→ Work to be completed
Keep the images out and set the listing below down word for word.

→ Source records
= = = = = = =

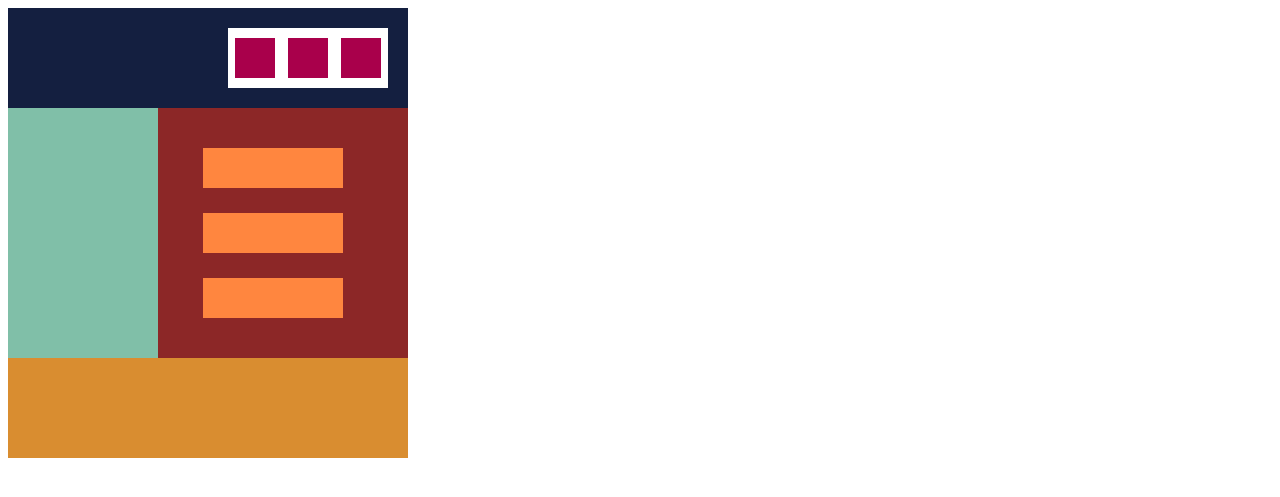
Repository: natuki-i/curriculum
Page: http://localhost/
An editor plug-in stored every save of this project. The page is shown before and after the next save, followed by the edit.
The browser window is 1280 px wide. The pictures show the whole page.
The page is run by PHP 8.4 with error messages shown; the project is at /var/www/html/.

Above is the page before, as saved 2022-11-26 23:06:57.

### PHPjob/1/index.html
<!DOCTYPE html>
<html lang="en">
<head>
    <meta charset="UTF-8">
    <meta http-equiv="X-UA-Compatible" content="IE=edge">
    <meta name="viewport" content="width=device-width, initial-scale=1.0">
    <title>Document</title>
    <link rel="stylesheet" href="/css/style.css"
</head>
<body>
    <div class="header">
        <div class="h-boxs">
            <div class="h-box h-box1"></div>
            <div class="h-box h-box2"></div>
            <div class="h-box h-box3"></div>
        </div>
    </div>
    <div class="main clearfix">
        <div class="left"></div>
        <div class="right">
            <div class="mr-boxs">
                <div class="mr-box mr-box1"></div>
                <div class="mr-box mr-box2"></div>
                <div class="mr-box mr-box3"></div>
            </div>
        </div>
    </div>
    <div class="footer"></div>
</body>
</html>

### PHPjob/1/css/style.css
.header {
    width: 400px;
    height: 100px;
    background-color: #141f40;
    display: flex;
    align-items: center;
    justify-content: flex-end;
}

.h-boxs {
    width: 160px;
    height: 60px;
    margin-right: 20px;
    background-color: white;
    display: flex;
    align-items: center;
    justify-content: space-around;
}

.h-box {
    width: 40px;
    height: 40px;
    background-color: #a9004b;
}

.main {
    display: flex;
}

.left {
    width: 150px;
    height: 250px;
    background-color: #80bfa8;
}

.right {
    width: 250px;
    height: 250px;
    background-color: #8c2727;
    display: flex;
    /* align-items: center; */
    justify-content: flex-start;
}

.mr-boxs {
    width: 150px;
    height: 170px;
    margin: 40px 60px 40px 40px;
    display: flex;
    align-items: center;
    flex-direction: column;
    justify-content: space-between;
}

.mr-box {
    width: 140px;
    height: 40px;
    background-color: #ff863f;
    border-width: 1em;
    border-color: white;
}

.footer {
    width: 400px;
    height: 100px;
    background-color: #d98d30;
}

@media screen and (max-width: 479px) {
/* スマホ向けスタイル */

.header {
    width: 200px;
    height: 200px;
}

.main {
    width: 200px;
    height: 300px;
    flex-direction: column;
}

.left {
    width: 200px;
    height: 100px;
    background-color: #80bfa8;
}

.right {
    width: 200px;
    height: 210px;
    background-color: #8c2727;
    display: flex;
    /* align-items: center; */
    justify-content: flex-start;
}

.mr-boxs {
    width: 150px;
    height: 170px;
    margin: 20px 30px;
    display: flex;
    align-items: center;
    flex-direction: column;
    justify-content: space-between;
}

}

After the next save:
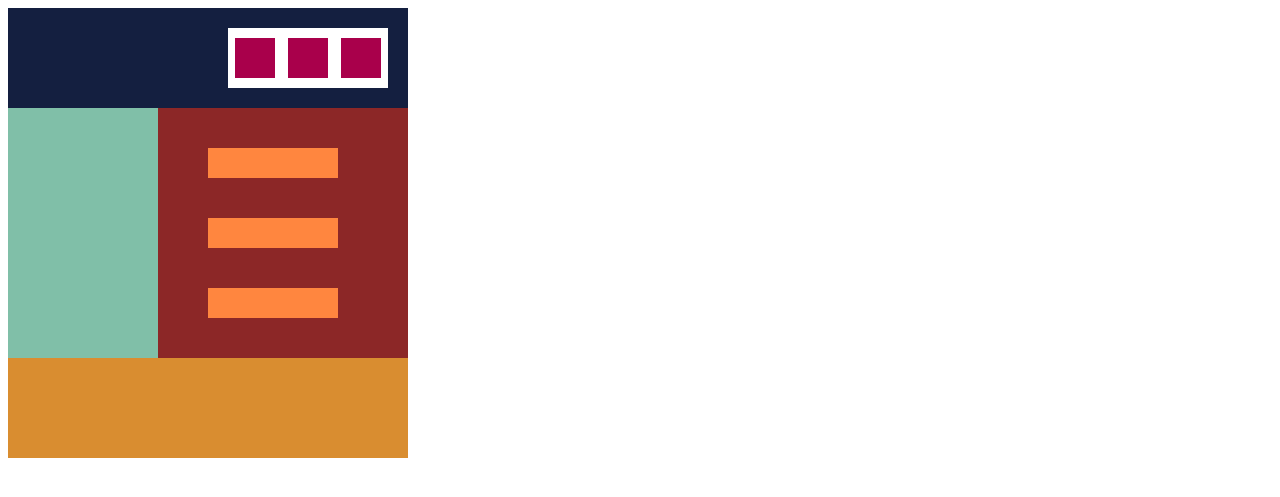
Saved 33 s later.
--- a/PHPjob/1/css/style.css
+++ b/PHPjob/1/css/style.css
@@ -53,8 +53,8 @@
 }
 
 .mr-box {
-    width: 140px;
-    height: 40px;
+    width: 130px;
+    height: 30px;
     background-color: #ff863f;
     border-width: 1em;
     border-color: white;

After the save that followed:
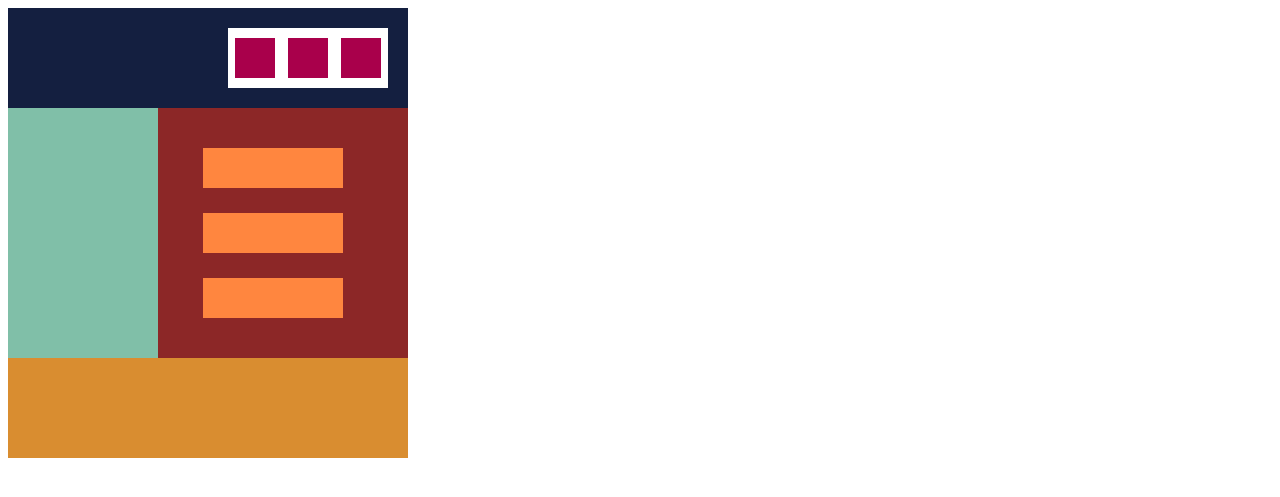
Saved 7 s later.
--- a/PHPjob/1/css/style.css
+++ b/PHPjob/1/css/style.css
@@ -53,8 +53,8 @@
 }
 
 .mr-box {
-    width: 130px;
-    height: 30px;
+    width: 140px;
+    height: 40px;
     background-color: #ff863f;
     border-width: 1em;
     border-color: white;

= = = = = = =

→ Written reply
Repository: natuki-i/curriculum
Page: http://localhost/
An editor plug-in stored every save of this project. The page is shown before and after the next save, followed by the edit.
The browser window is 1280 px wide. The pictures show the whole page.
The page is run by PHP 8.4 with error messages shown; the project is at /var/www/html/.

Above is the page before, as saved 2022-11-26 23:06:57.

### PHPjob/1/index.html
<!DOCTYPE html>
<html lang="en">
<head>
    <meta charset="UTF-8">
    <meta http-equiv="X-UA-Compatible" content="IE=edge">
    <meta name="viewport" content="width=device-width, initial-scale=1.0">
    <title>Document</title>
    <link rel="stylesheet" href="/css/style.css"
</head>
<body>
    <div class="header">
        <div class="h-boxs">
            <div class="h-box h-box1"></div>
            <div class="h-box h-box2"></div>
            <div class="h-box h-box3"></div>
        </div>
    </div>
    <div class="main clearfix">
        <div class="left"></div>
        <div class="right">
            <div class="mr-boxs">
                <div class="mr-box mr-box1"></div>
                <div class="mr-box mr-box2"></div>
                <div class="mr-box mr-box3"></div>
            </div>
        </div>
    </div>
    <div class="footer"></div>
</body>
</html>

### PHPjob/1/css/style.css
.header {
    width: 400px;
    height: 100px;
    background-color: #141f40;
    display: flex;
    align-items: center;
    justify-content: flex-end;
}

.h-boxs {
    width: 160px;
    height: 60px;
    margin-right: 20px;
    background-color: white;
    display: flex;
    align-items: center;
    justify-content: space-around;
}

.h-box {
    width: 40px;
    height: 40px;
    background-color: #a9004b;
}

.main {
    display: flex;
}

.left {
    width: 150px;
    height: 250px;
    background-color: #80bfa8;
}

.right {
    width: 250px;
    height: 250px;
    background-color: #8c2727;
    display: flex;
    /* align-items: center; */
    justify-content: flex-start;
}

.mr-boxs {
    width: 150px;
    height: 170px;
    margin: 40px 60px 40px 40px;
    display: flex;
    align-items: center;
    flex-direction: column;
    justify-content: space-between;
}

.mr-box {
    width: 140px;
    height: 40px;
    background-color: #ff863f;
    border-width: 1em;
    border-color: white;
}

.footer {
    width: 400px;
    height: 100px;
    background-color: #d98d30;
}

@media screen and (max-width: 479px) {
/* スマホ向けスタイル */

.header {
    width: 200px;
    height: 200px;
}

.main {
    width: 200px;
    height: 300px;
    flex-direction: column;
}

.left {
    width: 200px;
    height: 100px;
    background-color: #80bfa8;
}

.right {
    width: 200px;
    height: 210px;
    background-color: #8c2727;
    display: flex;
    /* align-items: center; */
    justify-content: flex-start;
}

.mr-boxs {
    width: 150px;
    height: 170px;
    margin: 20px 30px;
    display: flex;
    align-items: center;
    flex-direction: column;
    justify-content: space-between;
}

}

After the next save:
Saved 33 s later.
--- a/PHPjob/1/css/style.css
+++ b/PHPjob/1/css/style.css
@@ -53,8 +53,8 @@
 }
 
 .mr-box {
-    width: 140px;
-    height: 40px;
+    width: 130px;
+    height: 30px;
     background-color: #ff863f;
     border-width: 1em;
     border-color: white;

After the save that followed:
Saved 7 s later.
--- a/PHPjob/1/css/style.css
+++ b/PHPjob/1/css/style.css
@@ -53,8 +53,8 @@
 }
 
 .mr-box {
-    width: 130px;
-    height: 30px;
+    width: 140px;
+    height: 40px;
     background-color: #ff863f;
     border-width: 1em;
     border-color: white;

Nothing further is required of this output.